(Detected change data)
- - - - - - -
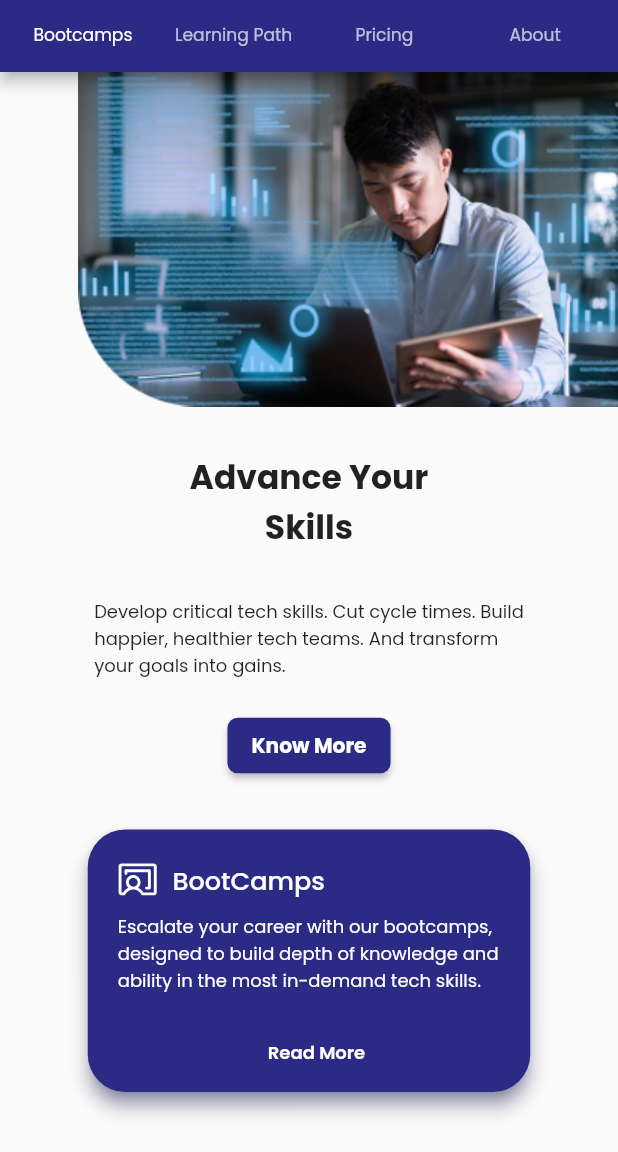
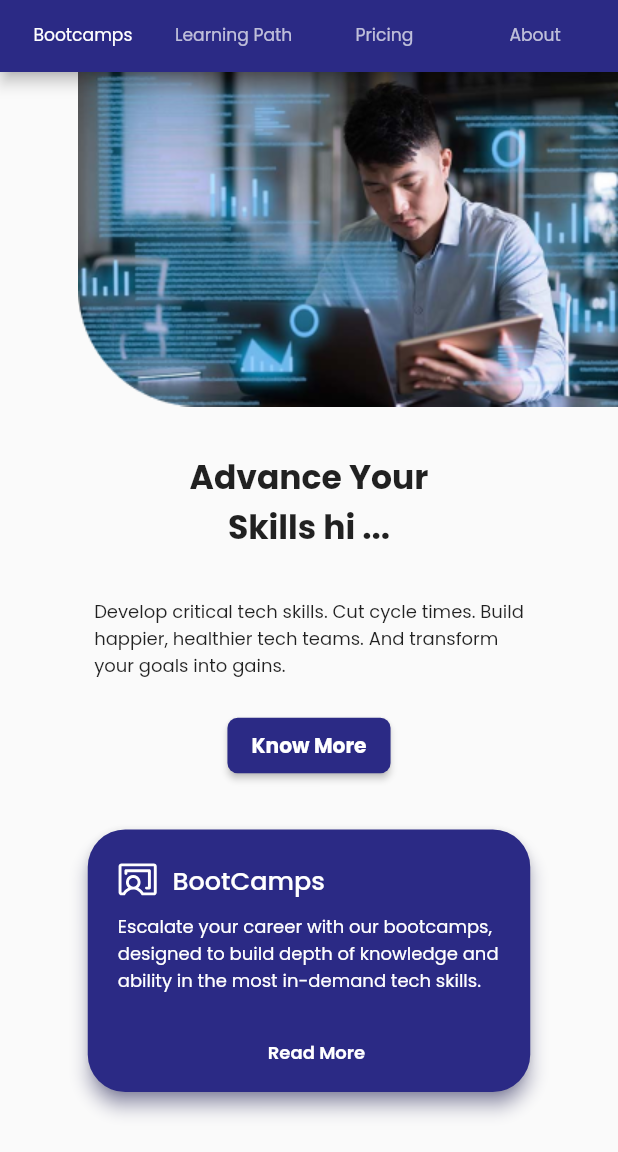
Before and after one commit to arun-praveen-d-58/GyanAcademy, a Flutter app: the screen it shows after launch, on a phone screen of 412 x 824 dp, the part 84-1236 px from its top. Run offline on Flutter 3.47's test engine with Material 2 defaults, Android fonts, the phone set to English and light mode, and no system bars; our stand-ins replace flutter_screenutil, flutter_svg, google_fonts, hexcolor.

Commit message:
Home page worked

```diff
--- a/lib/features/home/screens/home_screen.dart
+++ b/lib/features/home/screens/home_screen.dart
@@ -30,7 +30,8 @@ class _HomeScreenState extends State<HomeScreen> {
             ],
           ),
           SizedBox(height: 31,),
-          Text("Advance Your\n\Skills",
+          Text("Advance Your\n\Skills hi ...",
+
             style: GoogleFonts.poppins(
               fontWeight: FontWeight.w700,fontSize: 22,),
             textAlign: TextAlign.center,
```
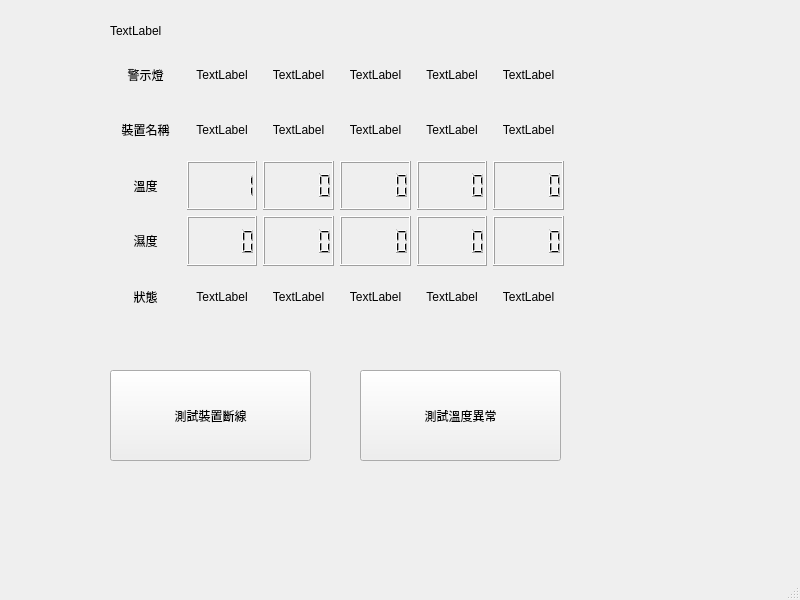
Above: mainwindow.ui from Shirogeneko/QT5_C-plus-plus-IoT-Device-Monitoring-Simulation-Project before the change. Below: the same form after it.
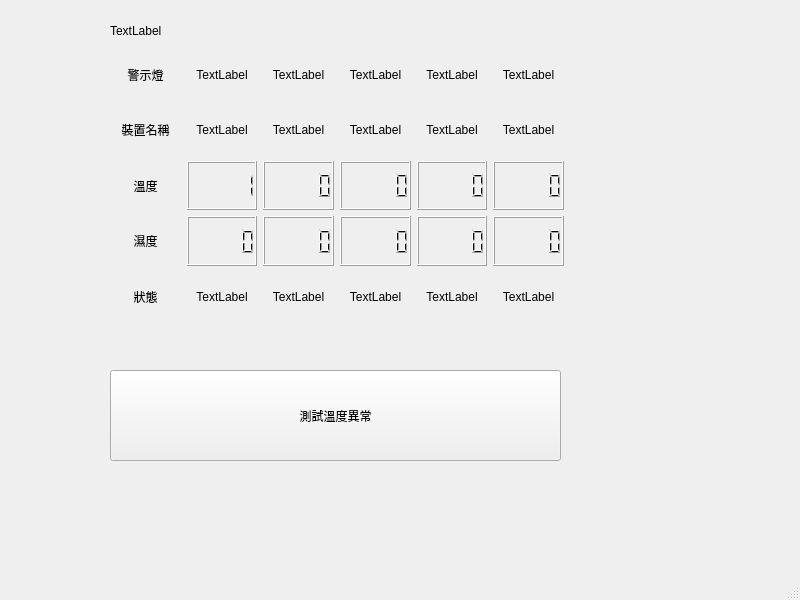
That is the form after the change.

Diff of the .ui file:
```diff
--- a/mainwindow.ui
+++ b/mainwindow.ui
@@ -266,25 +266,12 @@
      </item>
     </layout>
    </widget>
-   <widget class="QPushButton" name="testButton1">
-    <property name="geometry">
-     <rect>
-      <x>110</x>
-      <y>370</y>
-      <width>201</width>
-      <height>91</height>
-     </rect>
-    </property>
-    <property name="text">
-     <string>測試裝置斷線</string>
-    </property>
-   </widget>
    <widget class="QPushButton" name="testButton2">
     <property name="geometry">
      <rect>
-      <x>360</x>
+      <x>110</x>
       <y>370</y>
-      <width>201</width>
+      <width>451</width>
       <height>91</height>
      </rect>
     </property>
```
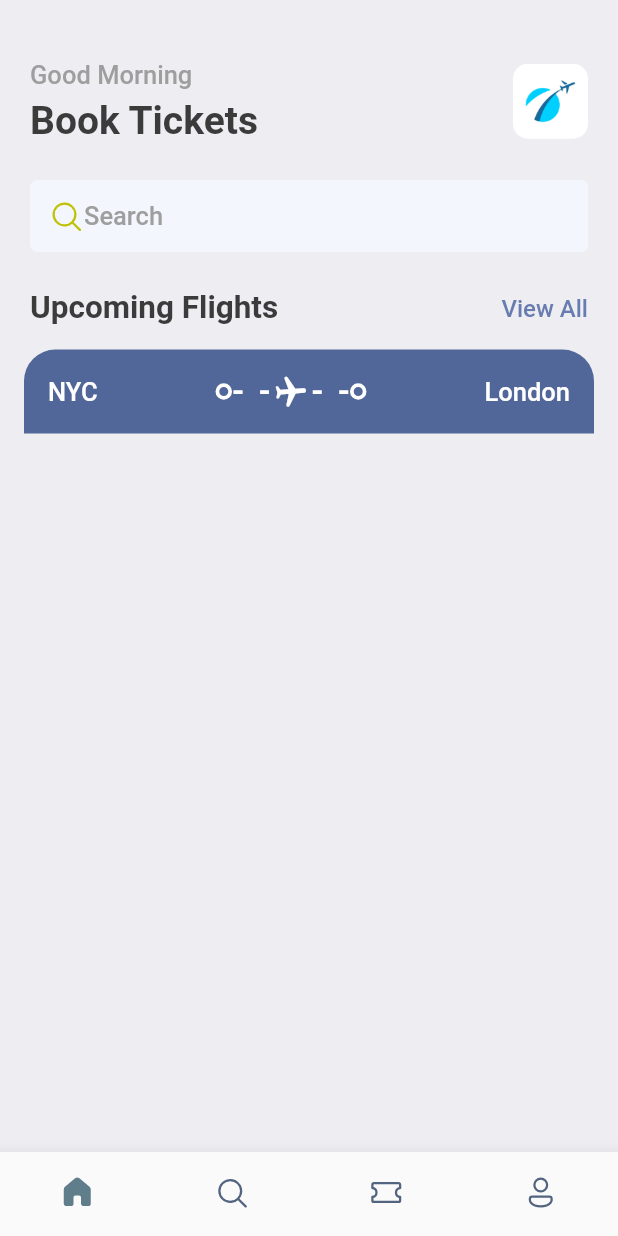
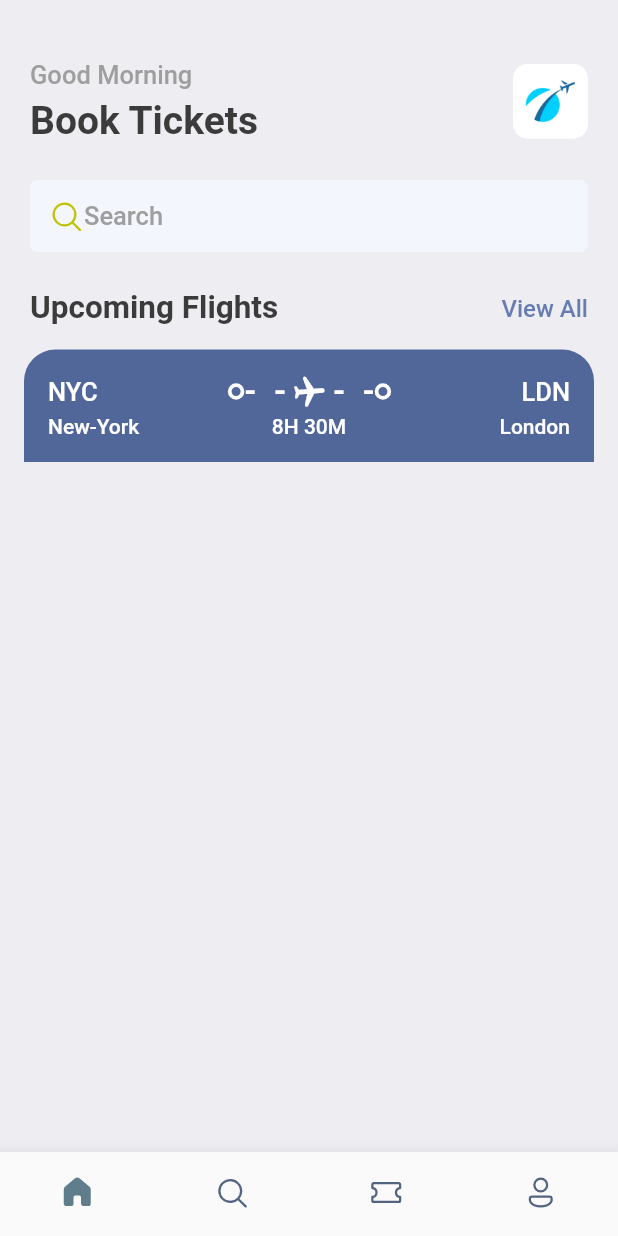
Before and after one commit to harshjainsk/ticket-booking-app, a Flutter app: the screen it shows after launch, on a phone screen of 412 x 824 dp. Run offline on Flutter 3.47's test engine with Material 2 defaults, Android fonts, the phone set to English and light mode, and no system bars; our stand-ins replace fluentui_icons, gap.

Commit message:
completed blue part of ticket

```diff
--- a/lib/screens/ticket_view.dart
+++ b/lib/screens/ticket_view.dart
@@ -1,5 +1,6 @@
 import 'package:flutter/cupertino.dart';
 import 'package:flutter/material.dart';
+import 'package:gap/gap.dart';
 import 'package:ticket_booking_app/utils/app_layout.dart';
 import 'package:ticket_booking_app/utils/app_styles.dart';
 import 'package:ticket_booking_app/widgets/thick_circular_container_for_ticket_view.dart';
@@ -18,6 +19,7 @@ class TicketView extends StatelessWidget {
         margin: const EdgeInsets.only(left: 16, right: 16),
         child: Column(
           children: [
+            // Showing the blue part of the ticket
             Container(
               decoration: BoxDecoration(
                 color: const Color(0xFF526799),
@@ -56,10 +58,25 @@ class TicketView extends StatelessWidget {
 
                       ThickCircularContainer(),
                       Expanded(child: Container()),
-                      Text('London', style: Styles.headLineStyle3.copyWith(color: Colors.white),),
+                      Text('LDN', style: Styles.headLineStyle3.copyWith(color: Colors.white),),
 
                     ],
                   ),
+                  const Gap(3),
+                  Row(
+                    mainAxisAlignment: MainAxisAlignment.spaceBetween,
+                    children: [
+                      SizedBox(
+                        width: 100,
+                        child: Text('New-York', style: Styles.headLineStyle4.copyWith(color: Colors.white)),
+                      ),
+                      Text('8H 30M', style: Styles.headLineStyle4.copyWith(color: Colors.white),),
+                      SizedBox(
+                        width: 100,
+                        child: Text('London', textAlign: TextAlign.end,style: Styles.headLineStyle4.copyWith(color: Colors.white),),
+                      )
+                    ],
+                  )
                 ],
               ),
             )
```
- - - - - - -
• Exercise instructions
Every line of the records above where the string "form" is found should be copied.

• Task response
Above: mainwindow.ui from Shirogeneko/QT5_C-plus-plus-IoT-Device-Monitoring-Simulation-Project before the change. Below: the same form after it.
That is the form after the change.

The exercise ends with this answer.